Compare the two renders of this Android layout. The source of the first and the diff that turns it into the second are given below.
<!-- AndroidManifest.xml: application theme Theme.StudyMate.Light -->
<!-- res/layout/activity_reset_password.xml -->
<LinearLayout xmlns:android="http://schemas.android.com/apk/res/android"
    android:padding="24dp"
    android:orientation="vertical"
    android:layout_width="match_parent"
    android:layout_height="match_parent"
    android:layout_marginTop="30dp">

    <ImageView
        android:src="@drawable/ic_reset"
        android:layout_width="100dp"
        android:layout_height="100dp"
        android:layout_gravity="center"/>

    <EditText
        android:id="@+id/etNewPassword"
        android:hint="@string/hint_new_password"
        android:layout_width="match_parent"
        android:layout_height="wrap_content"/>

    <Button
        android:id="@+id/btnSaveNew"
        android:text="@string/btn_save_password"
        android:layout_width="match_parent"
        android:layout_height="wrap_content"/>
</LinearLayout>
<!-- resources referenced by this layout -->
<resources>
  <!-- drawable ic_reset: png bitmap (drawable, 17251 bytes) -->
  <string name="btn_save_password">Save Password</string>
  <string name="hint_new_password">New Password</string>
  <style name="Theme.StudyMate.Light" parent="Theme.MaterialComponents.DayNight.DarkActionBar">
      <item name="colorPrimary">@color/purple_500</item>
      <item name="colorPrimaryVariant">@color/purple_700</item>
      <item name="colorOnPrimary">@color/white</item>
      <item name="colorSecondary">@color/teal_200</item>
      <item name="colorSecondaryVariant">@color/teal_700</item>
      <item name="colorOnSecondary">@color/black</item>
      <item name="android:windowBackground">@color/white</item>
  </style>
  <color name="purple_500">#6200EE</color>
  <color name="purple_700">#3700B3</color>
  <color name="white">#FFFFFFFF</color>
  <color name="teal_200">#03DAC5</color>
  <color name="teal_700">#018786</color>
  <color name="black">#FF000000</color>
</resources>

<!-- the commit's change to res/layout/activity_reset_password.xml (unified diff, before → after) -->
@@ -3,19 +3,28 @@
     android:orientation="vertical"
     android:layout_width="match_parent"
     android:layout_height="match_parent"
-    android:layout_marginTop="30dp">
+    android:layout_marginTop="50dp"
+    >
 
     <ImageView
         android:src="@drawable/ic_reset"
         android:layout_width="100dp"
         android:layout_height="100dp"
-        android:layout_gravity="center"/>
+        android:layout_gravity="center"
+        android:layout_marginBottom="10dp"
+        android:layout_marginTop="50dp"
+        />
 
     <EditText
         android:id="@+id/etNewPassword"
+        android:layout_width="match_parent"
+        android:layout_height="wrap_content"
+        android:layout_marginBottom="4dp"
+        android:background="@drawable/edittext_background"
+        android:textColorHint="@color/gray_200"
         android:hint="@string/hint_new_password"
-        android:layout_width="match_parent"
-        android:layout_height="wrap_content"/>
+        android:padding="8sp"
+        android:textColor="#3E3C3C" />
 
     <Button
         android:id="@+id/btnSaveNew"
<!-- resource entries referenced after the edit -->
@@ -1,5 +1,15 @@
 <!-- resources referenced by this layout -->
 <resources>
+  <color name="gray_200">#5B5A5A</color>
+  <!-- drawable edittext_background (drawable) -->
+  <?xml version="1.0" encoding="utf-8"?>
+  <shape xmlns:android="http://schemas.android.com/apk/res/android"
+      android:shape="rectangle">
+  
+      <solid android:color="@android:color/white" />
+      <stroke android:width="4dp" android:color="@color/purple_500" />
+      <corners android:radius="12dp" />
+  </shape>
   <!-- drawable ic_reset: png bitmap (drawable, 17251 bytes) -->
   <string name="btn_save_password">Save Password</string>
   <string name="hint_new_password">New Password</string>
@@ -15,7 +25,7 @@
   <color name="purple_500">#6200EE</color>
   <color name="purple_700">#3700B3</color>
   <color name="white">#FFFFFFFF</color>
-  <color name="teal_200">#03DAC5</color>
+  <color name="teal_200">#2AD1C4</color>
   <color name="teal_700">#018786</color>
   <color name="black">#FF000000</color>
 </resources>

===============

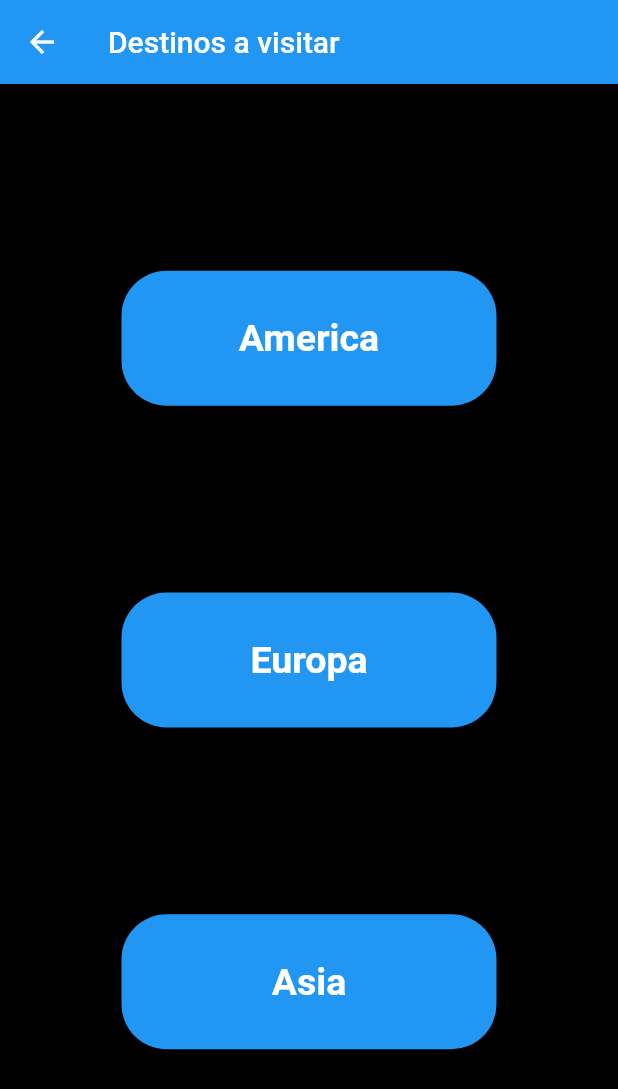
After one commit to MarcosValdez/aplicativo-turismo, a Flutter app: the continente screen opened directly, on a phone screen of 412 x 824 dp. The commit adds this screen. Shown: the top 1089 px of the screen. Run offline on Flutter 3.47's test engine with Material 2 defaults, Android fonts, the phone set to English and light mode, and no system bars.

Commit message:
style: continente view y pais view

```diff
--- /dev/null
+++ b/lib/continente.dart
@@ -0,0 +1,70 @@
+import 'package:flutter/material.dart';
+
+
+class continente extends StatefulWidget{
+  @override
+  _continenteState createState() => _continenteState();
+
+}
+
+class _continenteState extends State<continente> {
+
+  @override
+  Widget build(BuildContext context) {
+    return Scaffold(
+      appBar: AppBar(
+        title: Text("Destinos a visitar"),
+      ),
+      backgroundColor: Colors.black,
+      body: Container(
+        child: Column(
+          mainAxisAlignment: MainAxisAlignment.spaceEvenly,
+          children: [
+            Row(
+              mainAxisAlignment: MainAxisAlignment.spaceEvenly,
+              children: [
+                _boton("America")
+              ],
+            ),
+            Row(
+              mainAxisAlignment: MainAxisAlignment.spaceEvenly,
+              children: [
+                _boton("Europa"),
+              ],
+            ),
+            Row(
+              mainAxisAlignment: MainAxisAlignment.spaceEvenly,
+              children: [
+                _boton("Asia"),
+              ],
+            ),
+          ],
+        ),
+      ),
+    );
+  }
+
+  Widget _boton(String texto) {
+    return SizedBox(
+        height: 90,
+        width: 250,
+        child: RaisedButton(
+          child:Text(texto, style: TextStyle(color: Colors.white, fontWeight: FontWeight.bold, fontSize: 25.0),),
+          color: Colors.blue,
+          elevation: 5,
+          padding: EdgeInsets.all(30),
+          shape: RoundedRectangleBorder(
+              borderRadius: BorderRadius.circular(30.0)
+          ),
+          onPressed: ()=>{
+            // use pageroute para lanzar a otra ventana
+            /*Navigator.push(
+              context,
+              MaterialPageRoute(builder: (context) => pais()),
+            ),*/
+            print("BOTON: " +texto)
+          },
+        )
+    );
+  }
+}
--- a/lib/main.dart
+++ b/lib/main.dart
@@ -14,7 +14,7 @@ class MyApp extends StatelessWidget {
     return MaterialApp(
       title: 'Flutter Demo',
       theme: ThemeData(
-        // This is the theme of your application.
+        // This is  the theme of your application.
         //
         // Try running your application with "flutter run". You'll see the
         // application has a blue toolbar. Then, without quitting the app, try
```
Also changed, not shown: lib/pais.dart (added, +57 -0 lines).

===============

*Work to complete:*
A single number is the whole answer: how many lines of the records contain the word "white".

*Answer to this exercise:*
6